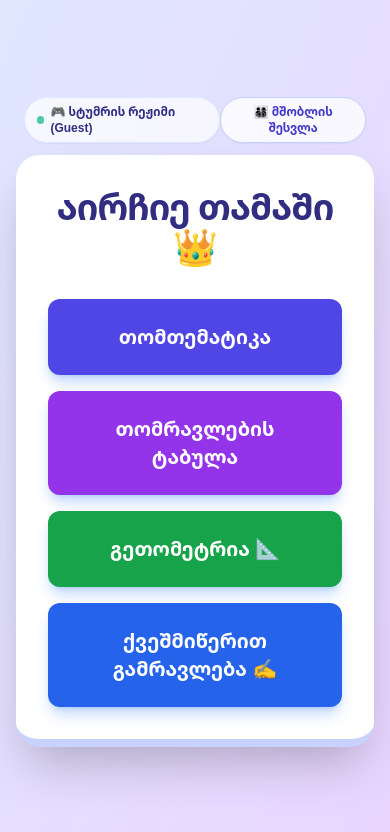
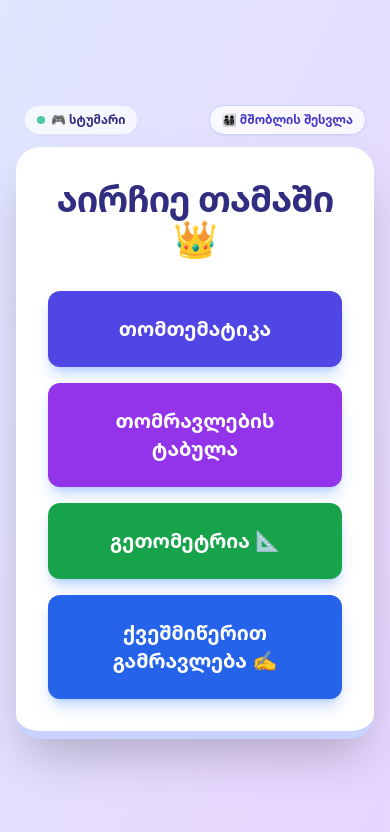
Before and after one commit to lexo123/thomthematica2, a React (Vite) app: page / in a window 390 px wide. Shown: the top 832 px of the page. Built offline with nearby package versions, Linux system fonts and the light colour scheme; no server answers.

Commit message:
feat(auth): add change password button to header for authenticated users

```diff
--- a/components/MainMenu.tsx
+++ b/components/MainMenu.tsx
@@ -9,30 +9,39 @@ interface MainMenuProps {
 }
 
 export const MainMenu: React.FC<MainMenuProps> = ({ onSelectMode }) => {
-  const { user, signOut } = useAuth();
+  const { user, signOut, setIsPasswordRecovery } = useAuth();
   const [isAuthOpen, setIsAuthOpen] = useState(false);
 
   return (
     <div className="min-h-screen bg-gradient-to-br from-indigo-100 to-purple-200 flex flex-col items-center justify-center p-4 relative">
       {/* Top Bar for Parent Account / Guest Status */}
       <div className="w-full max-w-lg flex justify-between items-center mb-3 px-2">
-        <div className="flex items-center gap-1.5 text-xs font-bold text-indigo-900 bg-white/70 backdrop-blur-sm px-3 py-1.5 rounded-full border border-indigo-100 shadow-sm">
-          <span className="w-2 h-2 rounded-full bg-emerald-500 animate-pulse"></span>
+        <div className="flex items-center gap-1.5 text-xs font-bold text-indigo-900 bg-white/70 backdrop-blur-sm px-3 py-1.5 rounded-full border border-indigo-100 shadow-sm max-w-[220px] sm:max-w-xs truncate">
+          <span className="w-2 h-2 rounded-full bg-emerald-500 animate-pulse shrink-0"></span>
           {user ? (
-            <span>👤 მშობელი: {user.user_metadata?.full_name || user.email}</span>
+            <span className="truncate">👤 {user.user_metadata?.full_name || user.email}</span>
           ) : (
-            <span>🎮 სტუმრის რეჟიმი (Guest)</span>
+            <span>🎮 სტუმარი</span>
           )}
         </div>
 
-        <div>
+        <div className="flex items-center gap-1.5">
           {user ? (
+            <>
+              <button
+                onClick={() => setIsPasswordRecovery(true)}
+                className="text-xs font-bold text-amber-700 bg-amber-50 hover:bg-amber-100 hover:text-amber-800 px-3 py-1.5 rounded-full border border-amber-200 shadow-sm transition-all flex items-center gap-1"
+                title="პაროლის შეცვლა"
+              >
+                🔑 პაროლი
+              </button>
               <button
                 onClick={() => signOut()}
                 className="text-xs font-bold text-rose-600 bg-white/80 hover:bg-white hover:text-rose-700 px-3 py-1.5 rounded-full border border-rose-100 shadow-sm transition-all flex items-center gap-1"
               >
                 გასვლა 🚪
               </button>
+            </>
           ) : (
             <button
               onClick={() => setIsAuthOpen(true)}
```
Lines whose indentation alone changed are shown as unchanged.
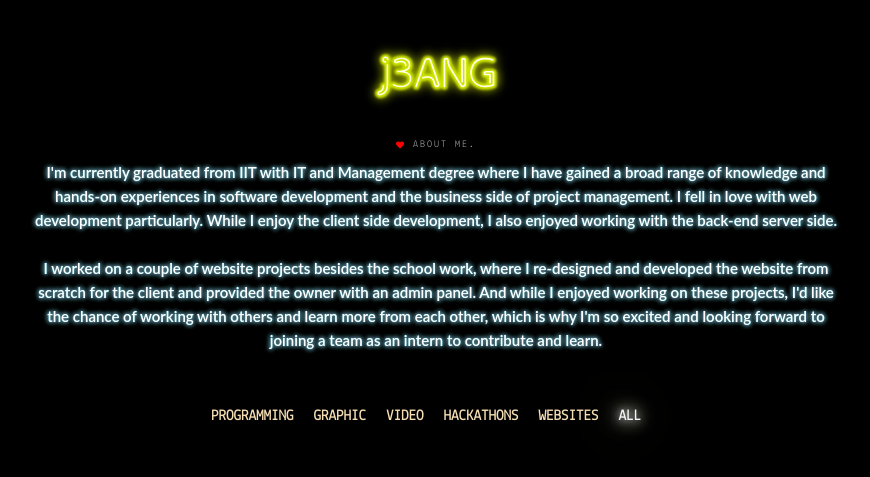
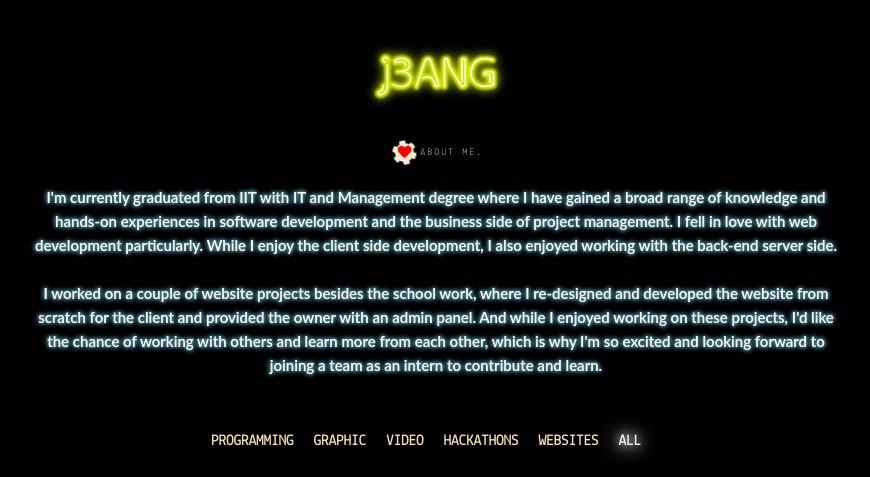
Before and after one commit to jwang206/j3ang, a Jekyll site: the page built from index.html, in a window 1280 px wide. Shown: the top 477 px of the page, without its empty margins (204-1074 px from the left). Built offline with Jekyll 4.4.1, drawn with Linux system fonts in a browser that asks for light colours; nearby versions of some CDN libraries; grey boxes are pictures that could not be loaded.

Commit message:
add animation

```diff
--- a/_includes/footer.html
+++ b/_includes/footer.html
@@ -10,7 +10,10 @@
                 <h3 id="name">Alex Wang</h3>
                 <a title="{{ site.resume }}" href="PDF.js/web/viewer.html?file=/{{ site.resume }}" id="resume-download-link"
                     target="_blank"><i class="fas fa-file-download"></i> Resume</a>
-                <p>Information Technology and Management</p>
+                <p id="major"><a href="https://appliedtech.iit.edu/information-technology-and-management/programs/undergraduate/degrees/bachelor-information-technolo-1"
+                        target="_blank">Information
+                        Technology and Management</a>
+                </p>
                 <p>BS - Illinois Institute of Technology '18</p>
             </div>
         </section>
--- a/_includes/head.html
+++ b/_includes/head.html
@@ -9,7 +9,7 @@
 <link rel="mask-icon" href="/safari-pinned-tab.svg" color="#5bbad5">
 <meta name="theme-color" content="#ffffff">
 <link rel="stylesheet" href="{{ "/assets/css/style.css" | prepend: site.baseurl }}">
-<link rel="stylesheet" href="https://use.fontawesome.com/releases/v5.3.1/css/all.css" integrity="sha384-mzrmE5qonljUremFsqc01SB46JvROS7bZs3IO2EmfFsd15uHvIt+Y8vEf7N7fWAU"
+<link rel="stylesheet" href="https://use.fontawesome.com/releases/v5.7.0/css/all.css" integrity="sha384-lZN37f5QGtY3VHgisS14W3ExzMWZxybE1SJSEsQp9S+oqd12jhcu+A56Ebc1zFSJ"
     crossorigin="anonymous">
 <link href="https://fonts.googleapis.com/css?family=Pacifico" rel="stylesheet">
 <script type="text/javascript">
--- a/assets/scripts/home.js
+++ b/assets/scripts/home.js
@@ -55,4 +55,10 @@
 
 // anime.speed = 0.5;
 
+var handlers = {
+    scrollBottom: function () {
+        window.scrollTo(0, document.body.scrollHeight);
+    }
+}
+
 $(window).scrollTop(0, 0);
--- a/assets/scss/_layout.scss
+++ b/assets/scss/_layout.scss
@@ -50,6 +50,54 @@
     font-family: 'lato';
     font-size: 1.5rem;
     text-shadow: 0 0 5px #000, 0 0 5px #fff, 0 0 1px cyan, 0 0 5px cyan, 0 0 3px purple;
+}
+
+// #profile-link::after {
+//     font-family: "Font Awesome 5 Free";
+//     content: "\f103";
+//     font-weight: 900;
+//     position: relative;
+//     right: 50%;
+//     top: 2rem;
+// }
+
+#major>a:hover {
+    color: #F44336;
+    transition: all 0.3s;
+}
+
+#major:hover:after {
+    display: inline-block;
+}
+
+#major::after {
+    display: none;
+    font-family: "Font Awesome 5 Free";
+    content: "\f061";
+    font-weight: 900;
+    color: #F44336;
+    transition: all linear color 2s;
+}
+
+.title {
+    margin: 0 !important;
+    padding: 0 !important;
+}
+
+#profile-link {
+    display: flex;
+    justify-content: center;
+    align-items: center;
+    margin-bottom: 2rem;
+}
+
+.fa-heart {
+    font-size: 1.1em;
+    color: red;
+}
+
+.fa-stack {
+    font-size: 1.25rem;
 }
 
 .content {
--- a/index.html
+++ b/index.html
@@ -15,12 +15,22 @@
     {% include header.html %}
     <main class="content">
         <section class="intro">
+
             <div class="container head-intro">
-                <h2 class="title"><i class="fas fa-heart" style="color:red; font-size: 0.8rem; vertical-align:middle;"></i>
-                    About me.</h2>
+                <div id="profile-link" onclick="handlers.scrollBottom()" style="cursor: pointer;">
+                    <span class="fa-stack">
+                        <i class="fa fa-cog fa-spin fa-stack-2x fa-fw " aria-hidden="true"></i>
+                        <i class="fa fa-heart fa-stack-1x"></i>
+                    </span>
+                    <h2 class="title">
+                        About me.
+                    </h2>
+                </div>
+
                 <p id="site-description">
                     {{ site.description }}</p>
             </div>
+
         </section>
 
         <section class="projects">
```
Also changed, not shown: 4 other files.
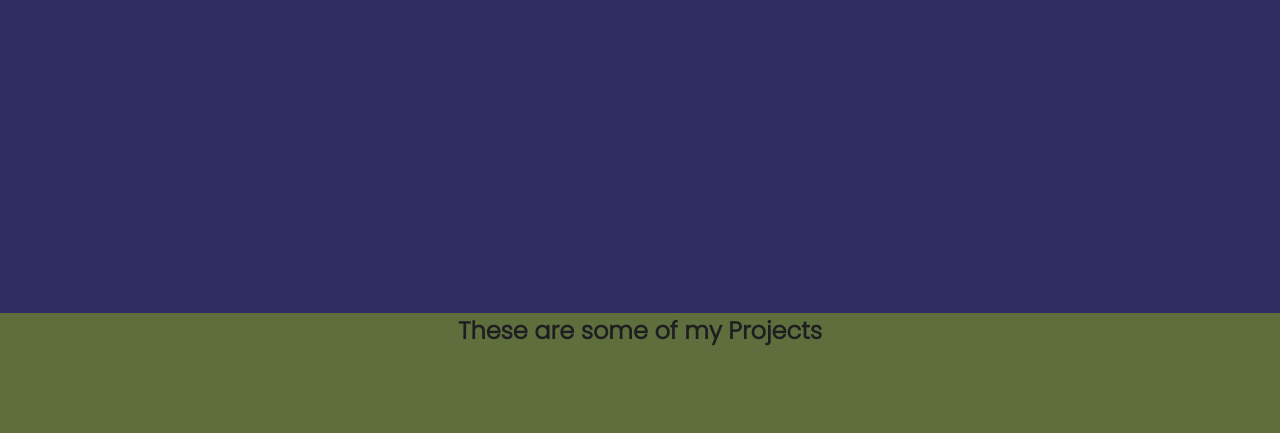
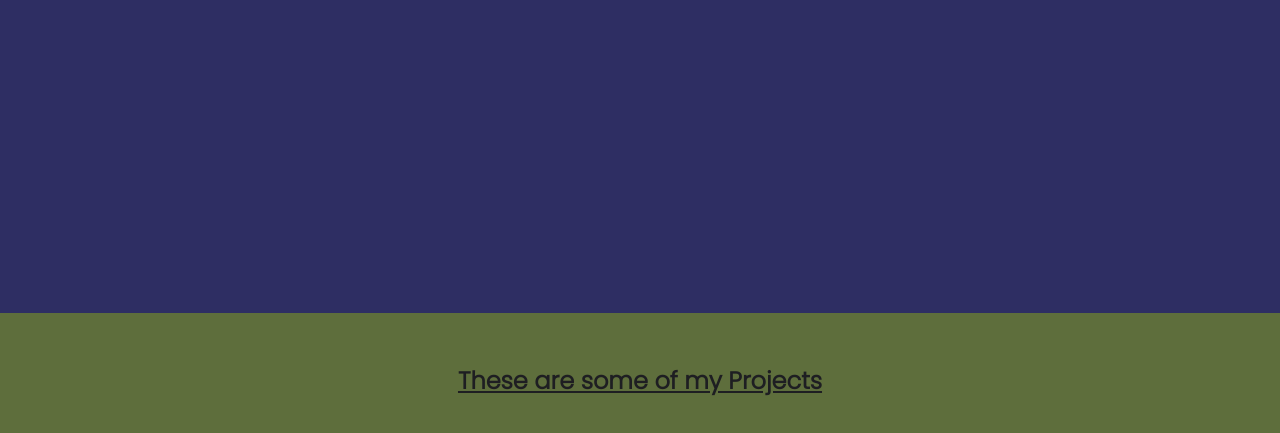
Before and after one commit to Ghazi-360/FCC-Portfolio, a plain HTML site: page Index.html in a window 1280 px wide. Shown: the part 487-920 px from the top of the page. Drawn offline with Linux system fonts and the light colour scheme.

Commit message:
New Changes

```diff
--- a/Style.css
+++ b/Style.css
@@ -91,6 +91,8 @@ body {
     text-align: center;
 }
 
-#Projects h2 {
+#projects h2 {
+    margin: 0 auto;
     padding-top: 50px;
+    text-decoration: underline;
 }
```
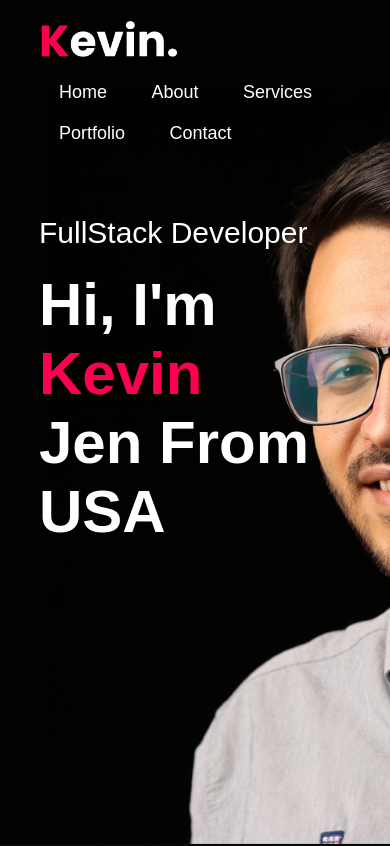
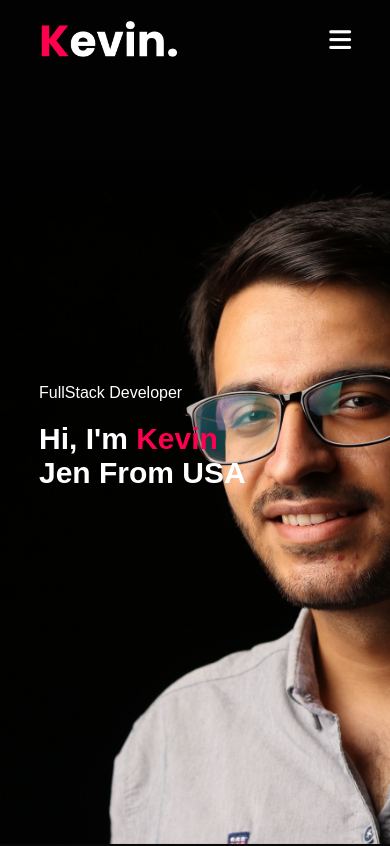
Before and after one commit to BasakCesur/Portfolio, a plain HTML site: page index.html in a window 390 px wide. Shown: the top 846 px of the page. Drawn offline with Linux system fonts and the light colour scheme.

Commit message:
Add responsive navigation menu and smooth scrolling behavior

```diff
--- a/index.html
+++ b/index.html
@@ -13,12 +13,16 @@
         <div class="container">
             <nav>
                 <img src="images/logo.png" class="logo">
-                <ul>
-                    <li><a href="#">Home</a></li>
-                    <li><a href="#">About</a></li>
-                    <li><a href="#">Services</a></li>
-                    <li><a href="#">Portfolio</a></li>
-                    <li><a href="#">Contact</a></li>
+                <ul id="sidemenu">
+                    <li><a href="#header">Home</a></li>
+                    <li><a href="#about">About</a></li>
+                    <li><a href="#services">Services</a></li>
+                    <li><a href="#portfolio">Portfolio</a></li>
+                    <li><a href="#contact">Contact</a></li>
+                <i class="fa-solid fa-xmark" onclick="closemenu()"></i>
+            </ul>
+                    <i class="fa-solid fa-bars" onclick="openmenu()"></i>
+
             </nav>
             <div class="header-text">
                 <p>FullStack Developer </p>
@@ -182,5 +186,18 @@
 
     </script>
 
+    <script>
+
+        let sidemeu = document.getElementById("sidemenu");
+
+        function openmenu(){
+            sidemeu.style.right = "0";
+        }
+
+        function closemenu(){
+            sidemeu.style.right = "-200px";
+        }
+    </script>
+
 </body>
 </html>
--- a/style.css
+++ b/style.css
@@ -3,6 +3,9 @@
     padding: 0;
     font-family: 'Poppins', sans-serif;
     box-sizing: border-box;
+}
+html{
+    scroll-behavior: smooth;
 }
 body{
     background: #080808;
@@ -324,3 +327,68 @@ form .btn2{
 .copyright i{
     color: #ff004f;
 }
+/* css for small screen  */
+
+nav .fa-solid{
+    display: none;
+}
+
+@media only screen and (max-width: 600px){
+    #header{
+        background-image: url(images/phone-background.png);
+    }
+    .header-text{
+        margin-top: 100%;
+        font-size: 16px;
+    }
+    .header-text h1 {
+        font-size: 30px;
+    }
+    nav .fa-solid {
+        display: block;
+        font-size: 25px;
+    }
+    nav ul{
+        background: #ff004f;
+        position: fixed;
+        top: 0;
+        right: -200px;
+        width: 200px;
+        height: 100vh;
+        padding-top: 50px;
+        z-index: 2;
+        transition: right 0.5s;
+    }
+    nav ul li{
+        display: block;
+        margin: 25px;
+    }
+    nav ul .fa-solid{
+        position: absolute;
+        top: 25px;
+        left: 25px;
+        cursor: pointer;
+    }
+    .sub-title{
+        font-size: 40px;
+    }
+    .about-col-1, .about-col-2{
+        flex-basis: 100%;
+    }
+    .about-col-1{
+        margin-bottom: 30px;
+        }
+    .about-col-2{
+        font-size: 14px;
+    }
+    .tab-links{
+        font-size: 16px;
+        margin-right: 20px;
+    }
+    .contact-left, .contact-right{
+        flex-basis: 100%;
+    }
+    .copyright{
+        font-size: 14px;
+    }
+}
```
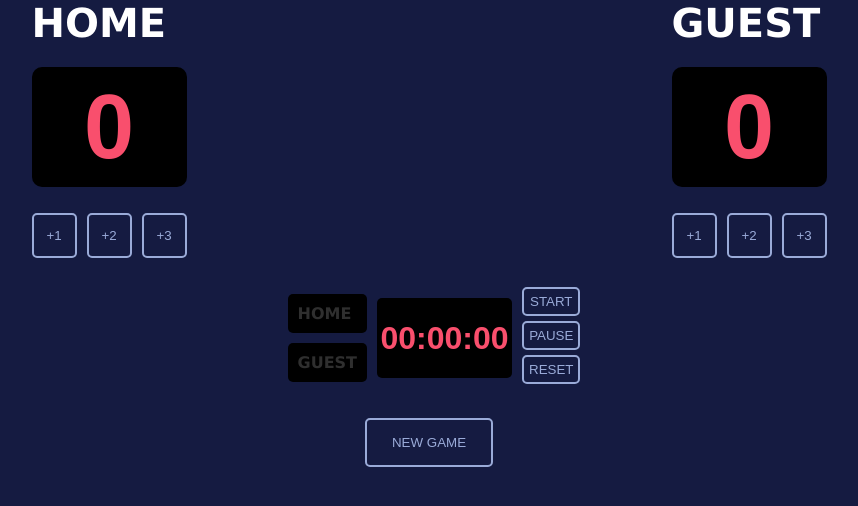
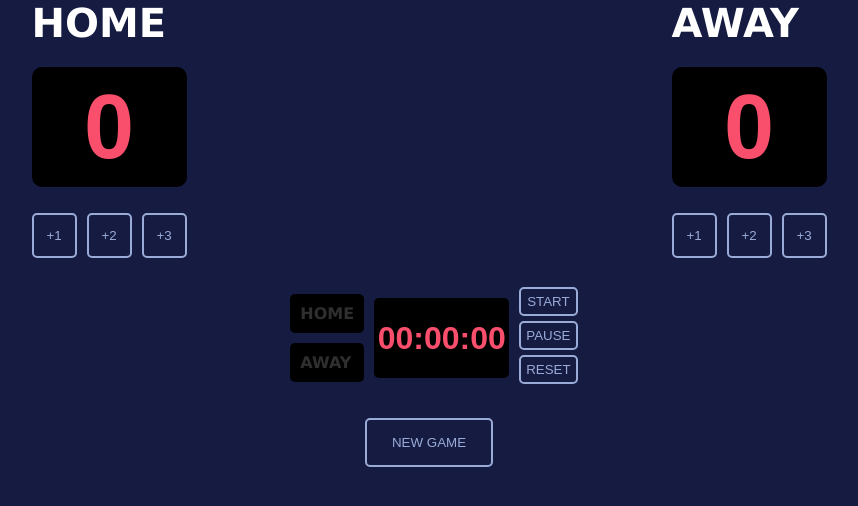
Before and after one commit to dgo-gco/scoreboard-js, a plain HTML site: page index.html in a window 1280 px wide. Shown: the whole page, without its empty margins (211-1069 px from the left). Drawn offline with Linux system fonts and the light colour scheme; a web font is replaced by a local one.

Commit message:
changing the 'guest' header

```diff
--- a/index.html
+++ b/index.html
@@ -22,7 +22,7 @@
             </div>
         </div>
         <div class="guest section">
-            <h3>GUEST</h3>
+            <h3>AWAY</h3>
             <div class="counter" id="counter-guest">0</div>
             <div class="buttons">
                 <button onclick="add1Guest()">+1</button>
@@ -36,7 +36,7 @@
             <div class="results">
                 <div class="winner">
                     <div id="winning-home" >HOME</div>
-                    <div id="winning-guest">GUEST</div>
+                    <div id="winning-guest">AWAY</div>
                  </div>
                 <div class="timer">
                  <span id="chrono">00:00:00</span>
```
^^^^
**ACTIVITY:**
Copy the lines exactly as they appear from the opening of the entries above through the line with "feat(auth): add change", excluding all pictures.

**TASK RESULT:**
Before and after one commit to lexo123/thomthematica2, a React (Vite) app: page / in a window 390 px wide. Shown: the top 832 px of the page. Built offline with nearby package versions, Linux system fonts and the light colour scheme; no server answers.

Commit message:
feat(auth): add change password button to header for authenticated users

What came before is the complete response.